The Fish and the Cat
From the design table of Marianne Dubuc comes a wordless picture book, The Fish and the Cat, to add to her illustrious collection of a dozen-plus picture books. It was first published in 2007 in Canada under the title La Mer (and in the US in 2012 as The Sea) and was the 2008 winner of the Prix Lux/ /Grafika, Quebec’s award for illustrated books.
Many of Dubuc's books including Mr. Postmouse Takes a Trip (2017), Mr. Postmouse’s Rounds (2015), and Lucy and Company (2016), have also earned awards in Canada.
The Fish and the Cat is dramatically different from the vibrant, colorful characters and story lines of her recent publications. There is a definite shift in her artistic style. Instead of a community of characters, we have two. Instead of a colorful, detailed and invigorating world, we have one color against a range of charcoal gray patterns, textures and values. Instead of text to facilitate the story, we have a wordless slate.
These particular artist decisions render a story that can be as simple or elaborate as the reader chooses. From a basic existence in a tiny living room fishbowl to a wide open adventure in the sea, reading this book could be as easy as following the little orange fish page by page. With orange being the only color in the otherwise monotone illustrations, fish’s journey could be a quick flip-book read—except for the fact that fish is being chased by cat.
By following cat, who is following fish, the reader has an opportunity to impart multiple plots, missions, conflicts and inspirations. Fish leads cat out the window, over the rooftops, through a forest, into the starry atmosphere, around the moon, past a fishing village and beyond the sea. Each setting adds interesting possibilities to whichever direction a reader chooses to take their own interpretation of the story.
With over 90 pages, this might seem too long for the preschool set. The pace is leisurely, particularly early on, when cat is stirring things up around the fishbowl. It takes a solid 22 pages for the actual journey to begin, but all the while suspense is being built and fish’s feisty character is developing, and this may just be enough to hold the attention of the youngsters.

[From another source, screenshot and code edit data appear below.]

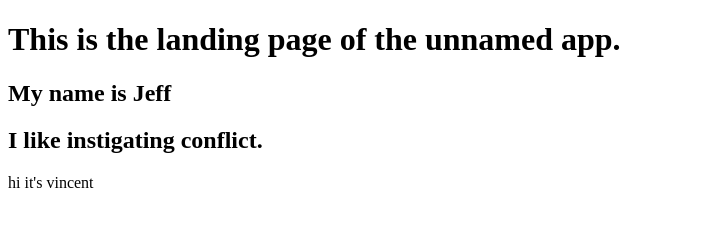
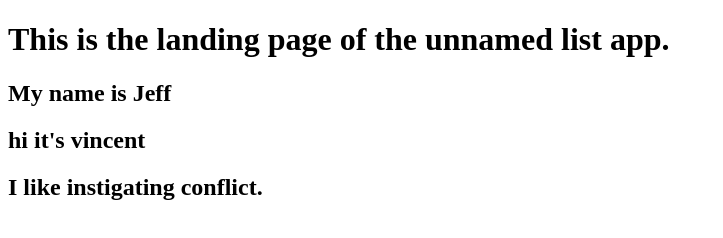
Before and after one commit to jeff-pancho/List, a plain HTML site: page index.html in a window 1280 px wide. Shown: the whole page, without its empty margins (0-723 px from the left). Drawn offline with Linux system fonts and the light colour scheme.

Commit message:
edited index.html

```diff
--- a/index.html
+++ b/index.html
@@ -5,10 +5,10 @@
         <meta charset"utf-8">
     </head>
     <body>
-        <h1>This is the landing page of the unnamed app.</h1>
+        <h1>This is the landing page of the unnamed list app.</h1>
         <h2>My name is Jeff</h2>
+        <h2>hi it's vincent</h2>
 
         <h2>I like instigating conflict.</h2>
     </body>
 </html>
-hi it's vincent
```
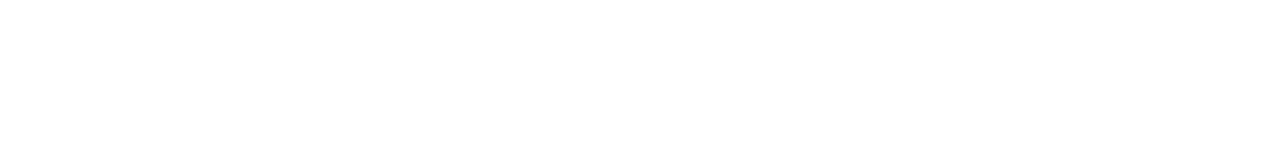
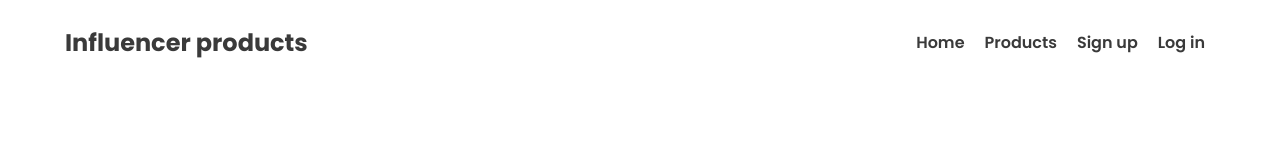
Before and after one commit to HoridasPro/influencer-portfolio-project, a plain HTML site: page index.html in a window 1280 px wide. Drawn offline with Linux system fonts and the light colour scheme.

Commit message:
added to navbar and css

```diff
--- a/index.html
+++ b/index.html
@@ -3,12 +3,25 @@
 <head>
   <meta charset="UTF-8">
   <meta name="viewport" content="width=device-width, initial-scale=1.0">
+  <!-- Google Font Poppons -->
+  <link rel="preconnect" href="https://fonts.googleapis.com">
+  <link rel="preconnect" href="https://fonts.gstatic.com" crossorigin>
+  <link href="https://fonts.googleapis.com/css2?family=Poppins:ital,wght@0,100;0,200;0,300;0,400;0,500;0,600;0,700;0,800;0,900;1,100;1,200;1,300;1,400;1,500;1,600;1,700;1,800;1,900&display=swap" rel="stylesheet">
   <title>Enfluencer Portfolio Project</title>
   <link rel="stylesheet" href="./styless/style.css">
 </head>
 <body>
-  <header>
+  <header class="header">
+    <nav class="navbar">
+      <h3 class="navbar_h3 color_primary">Influencer products</h3>
+      <ul>
+        <li><a href="">Home</a></li>
+        <li><a href="">Products</a></li>
+        <li><a href="">Sign up</a></li>
+        <li><a href="">Log in</a></li>
+      </ul>
 
+    </nav>
   </header>
   <main>
 
--- a/styless/style.css
+++ b/styless/style.css
@@ -0,0 +1,37 @@
+*,*::after,*::before{
+  margin: 0;
+  padding: 0;
+  box-sizing: border-box;
+  font-family: "Poppins", sans-seri
+}
+/* shared colors */
+.color_primary{
+  color: #3A3A3A;
+}
+.header{
+  width: 1150px;
+  margin: 0 auto;
+}
+.navbar{
+  display: flex;
+  justify-content: space-between;
+  align-items: center;
+  margin-top: 20px;
+}
+.navbar_h3{
+  font-size: 24px;
+  font-weight: 700;
+}
+.navbar ul{
+  display: flex;
+}
+.navbar ul li{
+  list-style: none;
+  margin: 10px;
+}
+.navbar ul li a{
+  text-decoration: none;
+  font-weight: 600;
+  font-size: 1rem;
+   color: #3A3A3A;
+}
```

The drawings are lively yet subdued. There is a sense of fantasy and mystery within a non-sentimental, no-nonsense format which is more stylistic than realistic. Readers enchanted by other wordless illustrators such as Mercer Mayer, David Wiesner, Raymond Briggs, or Barbara Lehman will appreciate this project as well even though the target age range here is a bit younger.